[Change listing data]
= Beginning of Section =

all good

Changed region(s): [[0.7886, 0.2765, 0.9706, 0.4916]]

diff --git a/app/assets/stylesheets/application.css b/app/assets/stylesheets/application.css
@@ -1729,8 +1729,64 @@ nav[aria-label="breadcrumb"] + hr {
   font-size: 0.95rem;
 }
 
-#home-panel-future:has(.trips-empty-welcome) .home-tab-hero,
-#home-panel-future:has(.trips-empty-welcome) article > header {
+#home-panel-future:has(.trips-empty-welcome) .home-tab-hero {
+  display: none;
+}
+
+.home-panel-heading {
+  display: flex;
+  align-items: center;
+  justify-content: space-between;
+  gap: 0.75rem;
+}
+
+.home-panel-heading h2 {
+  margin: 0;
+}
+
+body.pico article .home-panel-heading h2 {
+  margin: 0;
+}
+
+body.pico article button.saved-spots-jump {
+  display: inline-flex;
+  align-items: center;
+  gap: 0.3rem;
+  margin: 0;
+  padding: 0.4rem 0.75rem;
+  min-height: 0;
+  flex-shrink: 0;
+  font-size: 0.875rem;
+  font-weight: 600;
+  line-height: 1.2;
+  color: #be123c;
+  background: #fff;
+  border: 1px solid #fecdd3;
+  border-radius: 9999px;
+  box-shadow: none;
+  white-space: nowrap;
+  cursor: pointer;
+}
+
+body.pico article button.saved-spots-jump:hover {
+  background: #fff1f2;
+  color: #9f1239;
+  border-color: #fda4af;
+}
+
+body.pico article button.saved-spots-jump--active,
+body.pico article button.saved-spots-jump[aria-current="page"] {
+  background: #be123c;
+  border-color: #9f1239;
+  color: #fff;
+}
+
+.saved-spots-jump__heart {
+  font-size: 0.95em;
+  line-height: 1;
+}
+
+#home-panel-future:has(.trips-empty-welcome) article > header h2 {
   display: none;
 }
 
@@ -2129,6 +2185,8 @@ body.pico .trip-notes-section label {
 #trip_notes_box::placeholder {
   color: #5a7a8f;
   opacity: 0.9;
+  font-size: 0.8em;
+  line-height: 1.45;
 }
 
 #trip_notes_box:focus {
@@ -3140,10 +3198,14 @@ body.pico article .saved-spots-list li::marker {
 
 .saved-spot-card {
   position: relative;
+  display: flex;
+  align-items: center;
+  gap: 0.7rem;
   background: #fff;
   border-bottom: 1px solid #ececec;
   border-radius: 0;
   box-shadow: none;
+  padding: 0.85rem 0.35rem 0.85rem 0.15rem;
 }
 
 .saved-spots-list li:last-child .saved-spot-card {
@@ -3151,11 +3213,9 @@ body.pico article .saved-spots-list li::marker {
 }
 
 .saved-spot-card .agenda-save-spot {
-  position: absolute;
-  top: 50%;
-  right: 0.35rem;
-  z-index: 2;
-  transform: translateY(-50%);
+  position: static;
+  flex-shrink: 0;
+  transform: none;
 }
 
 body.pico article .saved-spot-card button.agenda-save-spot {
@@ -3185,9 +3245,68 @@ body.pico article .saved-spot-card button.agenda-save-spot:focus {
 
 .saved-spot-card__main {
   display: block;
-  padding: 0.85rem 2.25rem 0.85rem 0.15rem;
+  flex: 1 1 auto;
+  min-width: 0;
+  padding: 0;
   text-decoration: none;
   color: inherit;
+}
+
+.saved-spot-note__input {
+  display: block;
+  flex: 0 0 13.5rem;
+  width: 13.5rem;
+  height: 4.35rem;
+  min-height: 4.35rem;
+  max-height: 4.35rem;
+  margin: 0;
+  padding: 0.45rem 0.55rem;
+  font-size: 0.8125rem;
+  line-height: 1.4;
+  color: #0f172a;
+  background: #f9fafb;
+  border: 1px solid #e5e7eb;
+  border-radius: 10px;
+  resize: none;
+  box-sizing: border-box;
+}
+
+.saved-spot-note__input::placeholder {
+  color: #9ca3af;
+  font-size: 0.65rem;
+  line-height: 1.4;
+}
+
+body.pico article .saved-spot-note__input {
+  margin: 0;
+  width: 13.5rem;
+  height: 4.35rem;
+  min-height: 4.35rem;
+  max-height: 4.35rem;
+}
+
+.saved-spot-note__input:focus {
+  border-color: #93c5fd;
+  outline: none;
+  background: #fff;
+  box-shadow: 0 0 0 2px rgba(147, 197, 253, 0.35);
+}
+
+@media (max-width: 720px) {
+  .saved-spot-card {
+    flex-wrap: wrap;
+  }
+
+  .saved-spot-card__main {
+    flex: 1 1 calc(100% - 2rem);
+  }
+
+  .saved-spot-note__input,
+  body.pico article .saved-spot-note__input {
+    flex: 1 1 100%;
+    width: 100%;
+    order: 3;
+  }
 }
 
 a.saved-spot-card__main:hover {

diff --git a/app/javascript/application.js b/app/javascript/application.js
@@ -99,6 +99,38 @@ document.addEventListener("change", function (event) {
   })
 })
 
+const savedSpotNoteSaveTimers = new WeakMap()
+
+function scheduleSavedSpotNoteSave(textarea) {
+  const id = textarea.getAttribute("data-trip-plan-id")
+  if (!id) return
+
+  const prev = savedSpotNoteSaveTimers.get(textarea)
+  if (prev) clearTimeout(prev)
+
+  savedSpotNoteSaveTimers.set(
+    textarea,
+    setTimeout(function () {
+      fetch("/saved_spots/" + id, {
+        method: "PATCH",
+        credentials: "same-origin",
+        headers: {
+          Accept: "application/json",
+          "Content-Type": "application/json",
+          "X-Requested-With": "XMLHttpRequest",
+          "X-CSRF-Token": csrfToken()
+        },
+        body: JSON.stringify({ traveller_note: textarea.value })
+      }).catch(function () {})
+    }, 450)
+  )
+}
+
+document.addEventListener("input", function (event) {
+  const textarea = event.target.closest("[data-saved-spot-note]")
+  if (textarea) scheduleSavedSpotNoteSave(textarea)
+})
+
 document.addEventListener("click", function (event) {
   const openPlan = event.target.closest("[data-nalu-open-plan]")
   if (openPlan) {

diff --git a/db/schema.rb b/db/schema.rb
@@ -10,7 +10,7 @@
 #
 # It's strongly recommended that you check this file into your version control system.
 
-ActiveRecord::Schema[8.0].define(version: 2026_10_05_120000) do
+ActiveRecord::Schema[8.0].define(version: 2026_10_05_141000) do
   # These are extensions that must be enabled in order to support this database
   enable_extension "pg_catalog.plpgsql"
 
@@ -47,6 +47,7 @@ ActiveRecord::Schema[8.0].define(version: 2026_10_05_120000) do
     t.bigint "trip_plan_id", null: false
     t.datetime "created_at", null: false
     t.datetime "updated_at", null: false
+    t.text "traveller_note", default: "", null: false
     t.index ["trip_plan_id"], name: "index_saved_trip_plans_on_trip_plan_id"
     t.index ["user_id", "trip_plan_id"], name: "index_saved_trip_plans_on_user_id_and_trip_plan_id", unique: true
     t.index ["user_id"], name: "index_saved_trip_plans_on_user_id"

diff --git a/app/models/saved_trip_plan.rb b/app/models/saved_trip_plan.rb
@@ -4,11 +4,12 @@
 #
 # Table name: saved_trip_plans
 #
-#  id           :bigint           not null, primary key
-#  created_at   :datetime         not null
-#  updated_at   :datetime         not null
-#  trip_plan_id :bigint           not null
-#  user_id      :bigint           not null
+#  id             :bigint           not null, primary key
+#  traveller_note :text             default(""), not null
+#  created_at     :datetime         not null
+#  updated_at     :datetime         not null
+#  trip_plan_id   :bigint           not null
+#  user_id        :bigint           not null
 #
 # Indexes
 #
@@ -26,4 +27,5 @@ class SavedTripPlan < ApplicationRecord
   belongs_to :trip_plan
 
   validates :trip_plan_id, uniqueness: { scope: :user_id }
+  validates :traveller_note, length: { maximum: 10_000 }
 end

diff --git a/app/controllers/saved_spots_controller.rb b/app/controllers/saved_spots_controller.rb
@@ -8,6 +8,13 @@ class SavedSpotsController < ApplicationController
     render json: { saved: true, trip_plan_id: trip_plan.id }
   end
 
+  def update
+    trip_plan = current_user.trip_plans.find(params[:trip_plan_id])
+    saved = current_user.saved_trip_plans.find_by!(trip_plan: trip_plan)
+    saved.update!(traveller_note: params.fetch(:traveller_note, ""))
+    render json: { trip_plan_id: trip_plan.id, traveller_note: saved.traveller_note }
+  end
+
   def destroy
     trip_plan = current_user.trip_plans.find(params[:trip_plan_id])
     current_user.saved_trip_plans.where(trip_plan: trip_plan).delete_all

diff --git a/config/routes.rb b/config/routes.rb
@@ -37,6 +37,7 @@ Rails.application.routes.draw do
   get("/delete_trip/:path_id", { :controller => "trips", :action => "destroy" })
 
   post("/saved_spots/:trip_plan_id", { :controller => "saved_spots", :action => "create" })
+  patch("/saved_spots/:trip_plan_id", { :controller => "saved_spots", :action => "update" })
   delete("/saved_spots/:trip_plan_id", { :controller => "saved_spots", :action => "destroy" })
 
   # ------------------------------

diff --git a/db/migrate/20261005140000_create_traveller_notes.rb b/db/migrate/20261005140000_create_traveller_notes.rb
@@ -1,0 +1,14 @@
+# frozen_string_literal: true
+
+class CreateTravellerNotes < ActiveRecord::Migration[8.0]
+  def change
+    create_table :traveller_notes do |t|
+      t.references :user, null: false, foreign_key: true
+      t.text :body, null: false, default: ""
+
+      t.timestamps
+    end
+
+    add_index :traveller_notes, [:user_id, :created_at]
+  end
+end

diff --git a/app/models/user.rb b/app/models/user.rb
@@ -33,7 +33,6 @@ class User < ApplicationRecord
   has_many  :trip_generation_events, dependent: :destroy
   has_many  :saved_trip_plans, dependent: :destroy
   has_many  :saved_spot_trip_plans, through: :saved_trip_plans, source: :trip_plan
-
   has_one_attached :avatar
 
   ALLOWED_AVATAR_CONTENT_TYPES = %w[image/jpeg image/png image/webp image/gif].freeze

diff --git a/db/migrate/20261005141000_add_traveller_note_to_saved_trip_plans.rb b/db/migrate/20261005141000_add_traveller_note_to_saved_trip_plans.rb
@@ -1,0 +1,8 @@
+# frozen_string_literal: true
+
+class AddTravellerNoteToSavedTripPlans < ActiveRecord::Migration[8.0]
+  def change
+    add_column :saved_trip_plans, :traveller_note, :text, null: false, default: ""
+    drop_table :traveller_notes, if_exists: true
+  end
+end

= End of Section =

### Activity
Every line containing the string "ActiveRecord" is required; copy each such line from the data.

### Answer space
-ActiveRecord::Schema[8.0].define(version: 2026_10_05_120000) do
+ActiveRecord::Schema[8.0].define(version: 2026_10_05_141000) do
@@ -47,6 +47,7 @@ ActiveRecord::Schema[8.0].define(version: 2026_10_05_120000) do
+class CreateTravellerNotes < ActiveRecord::Migration[8.0]
+class AddTravellerNoteToSavedTripPlans < ActiveRecord::Migration[8.0]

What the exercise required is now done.